### Exercise prompt
Start to finish, print the data below exactly, without the images.

:: Excerpted data ::

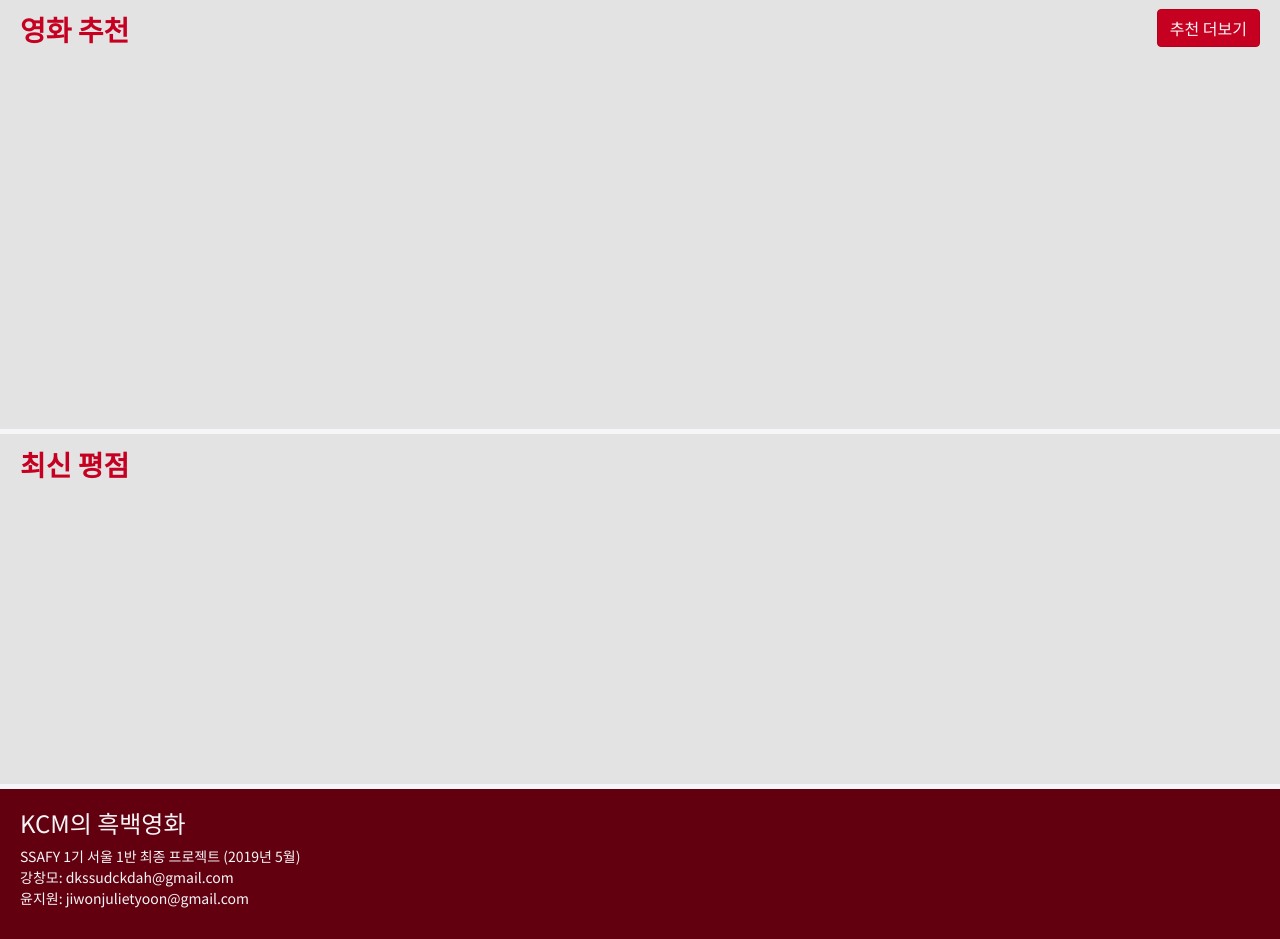
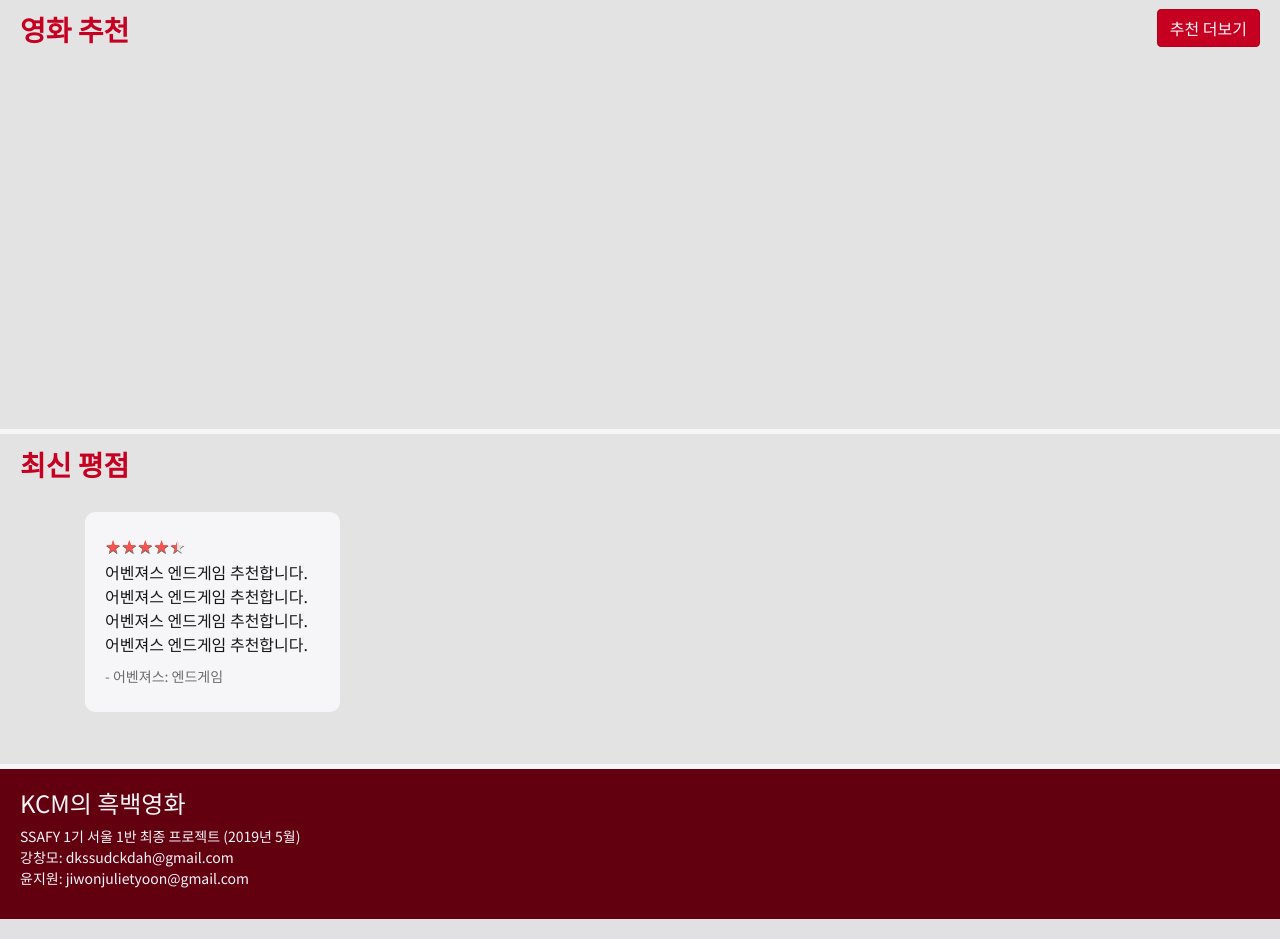
Before and after one commit to ChangmoKang/PJT, a Django app: page /movies/ in a window 1280 px wide. Shown: the part 486-1425 px from the top of the page. Run offline with Django 3.2, Linux system fonts and the light colour scheme; parts of the project's set-up code (start-up, migrations or seed data) failed here and were passed over; some libraries are stand-ins or nearby versions.

Commit message:
Add recent reviews

```diff
--- a/final/templates/base.html
+++ b/final/templates/base.html
@@ -5,7 +5,7 @@
     <meta charset="UTF-8">
     <meta name="viewport" content="width=device-width, initial-scale=1.0">
     <meta http-equiv="X-UA-Compatible" content="ie=edge">
-    <title>Movie</title>
+    <title>KCM의 흑백영화</title>
 
     <!-- GOOGLE FONTS - NOTO SANS KR -->
     <link href="https://fonts.googleapis.com/css?family=Noto+Sans+KR" rel="stylesheet">
@@ -278,11 +278,6 @@
         }
 
 
-        .recent_scores {
-            height: 350px;
-        }
-
-
         /* * * * * * * * *  MODAL * * * * * * * * */
         .modal-content {
             background-color: #F6F6F8;
@@ -456,6 +451,37 @@
         }
 
 
+
+        /* * * * * * * * *  RECENT REVIEWS * * * * * * * * */
+
+        .recent_scores {
+            height: 330px;
+            overflow: hidden;
+        }
+        .reviewCard {
+            margin-top: 20px;
+            margin-bottom: 50px;
+            width: 100%;
+            height: 200px;
+            border-radius: 10px;
+            background-color: #F6F6F8;
+            padding: 20px;
+            overflow-y: auto;
+        }
+        .reviewContent {
+            color: #181818;
+            margin-top: 10px;
+        }
+        .reviewMovieTitle {
+            color: #6C6C6C;
+            font-size: 14px;
+            margin-top: 10px;
+        }
+
+
+
+
+
         /* * * * * * * * *  FOOTER * * * * * * * * */
         footer {
             width: 100%;
@@ -482,13 +508,13 @@
             height: calc(100vh - 100px);
             padding: 20px;
             overflow-y: auto;
+            background-color: #E3E3E3;
         }
 
         .optionSelectBox {
             margin: 10px auto;
             width: 550px;
             height: 160px;
-            /* border: 1px solid hotpink; */
         }
         .genreSelectMenu {
             width: 400px;
--- a/movies/templates/movies/index.html
+++ b/movies/templates/movies/index.html
@@ -54,6 +54,30 @@
         </section>
         <section class="recent_scores">
             <h3 class="section_header">최신 평점</h3>
+
+            <!-- Bootstrap Grid System-->
+            <div class="container">
+                <div class="row">
+                    <div class="col-lg-3 col-md-4 col-sm-6 col-12">
+                        <div class="reviewCard">
+                            <div class="reviewStars">
+                                <div class="star-ratings-css">
+                                    <div class="star-ratings-css-top" style="width: 80%">
+                                        <span>★</span><span>★</span><span>★</span><span>★</span><span>★</span></div>
+                                    <div class="star-ratings-css-bottom">
+                                        <span>★</span><span>★</span><span>★</span><span>★</span><span>★</span></div>
+                                </div>
+                            </div>
+                            <div class="reviewContent">
+                                어벤져스 엔드게임 추천합니다. 어벤져스 엔드게임 추천합니다. 어벤져스 엔드게임 추천합니다. 어벤져스 엔드게임 추천합니다.
+                            </div>
+                            <div class="reviewMovieTitle">
+                                - 어벤져스: 엔드게임
+                            </div>
+                        </div>
+                    </div>
+                </div>
+            </div>
         </section>
     </div>
 
```
Also changed, not shown: db.sqlite3.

:::

### Result for this exercise
Before and after one commit to ChangmoKang/PJT, a Django app: page /movies/ in a window 1280 px wide. Shown: the part 486-1425 px from the top of the page. Run offline with Django 3.2, Linux system fonts and the light colour scheme; parts of the project's set-up code (start-up, migrations or seed data) failed here and were passed over; some libraries are stand-ins or nearby versions.

Commit message:
Add recent reviews

```diff
--- a/final/templates/base.html
+++ b/final/templates/base.html
@@ -5,7 +5,7 @@
     <meta charset="UTF-8">
     <meta name="viewport" content="width=device-width, initial-scale=1.0">
     <meta http-equiv="X-UA-Compatible" content="ie=edge">
-    <title>Movie</title>
+    <title>KCM의 흑백영화</title>
 
     <!-- GOOGLE FONTS - NOTO SANS KR -->
     <link href="https://fonts.googleapis.com/css?family=Noto+Sans+KR" rel="stylesheet">
@@ -278,11 +278,6 @@
         }
 
 
-        .recent_scores {
-            height: 350px;
-        }
-
-
         /* * * * * * * * *  MODAL * * * * * * * * */
         .modal-content {
             background-color: #F6F6F8;
@@ -456,6 +451,37 @@
         }
 
 
+
+        /* * * * * * * * *  RECENT REVIEWS * * * * * * * * */
+
+        .recent_scores {
+            height: 330px;
+            overflow: hidden;
+        }
+        .reviewCard {
+            margin-top: 20px;
+            margin-bottom: 50px;
+            width: 100%;
+            height: 200px;
+            border-radius: 10px;
+            background-color: #F6F6F8;
+            padding: 20px;
+            overflow-y: auto;
+        }
+        .reviewContent {
+            color: #181818;
+            margin-top: 10px;
+        }
+        .reviewMovieTitle {
+            color: #6C6C6C;
+            font-size: 14px;
+            margin-top: 10px;
+        }
+
+
+
+
+
         /* * * * * * * * *  FOOTER * * * * * * * * */
         footer {
             width: 100%;
@@ -482,13 +508,13 @@
             height: calc(100vh - 100px);
             padding: 20px;
             overflow-y: auto;
+            background-color: #E3E3E3;
         }
 
         .optionSelectBox {
             margin: 10px auto;
             width: 550px;
             height: 160px;
-            /* border: 1px solid hotpink; */
         }
         .genreSelectMenu {
             width: 400px;
--- a/movies/templates/movies/index.html
+++ b/movies/templates/movies/index.html
@@ -54,6 +54,30 @@
         </section>
         <section class="recent_scores">
             <h3 class="section_header">최신 평점</h3>
+
+            <!-- Bootstrap Grid System-->
+            <div class="container">
+                <div class="row">
+                    <div class="col-lg-3 col-md-4 col-sm-6 col-12">
+                        <div class="reviewCard">
+                            <div class="reviewStars">
+                                <div class="star-ratings-css">
+                                    <div class="star-ratings-css-top" style="width: 80%">
+                                        <span>★</span><span>★</span><span>★</span><span>★</span><span>★</span></div>
+                                    <div class="star-ratings-css-bottom">
+                                        <span>★</span><span>★</span><span>★</span><span>★</span><span>★</span></div>
+                                </div>
+                            </div>
+                            <div class="reviewContent">
+                                어벤져스 엔드게임 추천합니다. 어벤져스 엔드게임 추천합니다. 어벤져스 엔드게임 추천합니다. 어벤져스 엔드게임 추천합니다.
+                            </div>
+                            <div class="reviewMovieTitle">
+                                - 어벤져스: 엔드게임
+                            </div>
+                        </div>
+                    </div>
+                </div>
+            </div>
         </section>
     </div>
 
```
Also changed, not shown: db.sqlite3.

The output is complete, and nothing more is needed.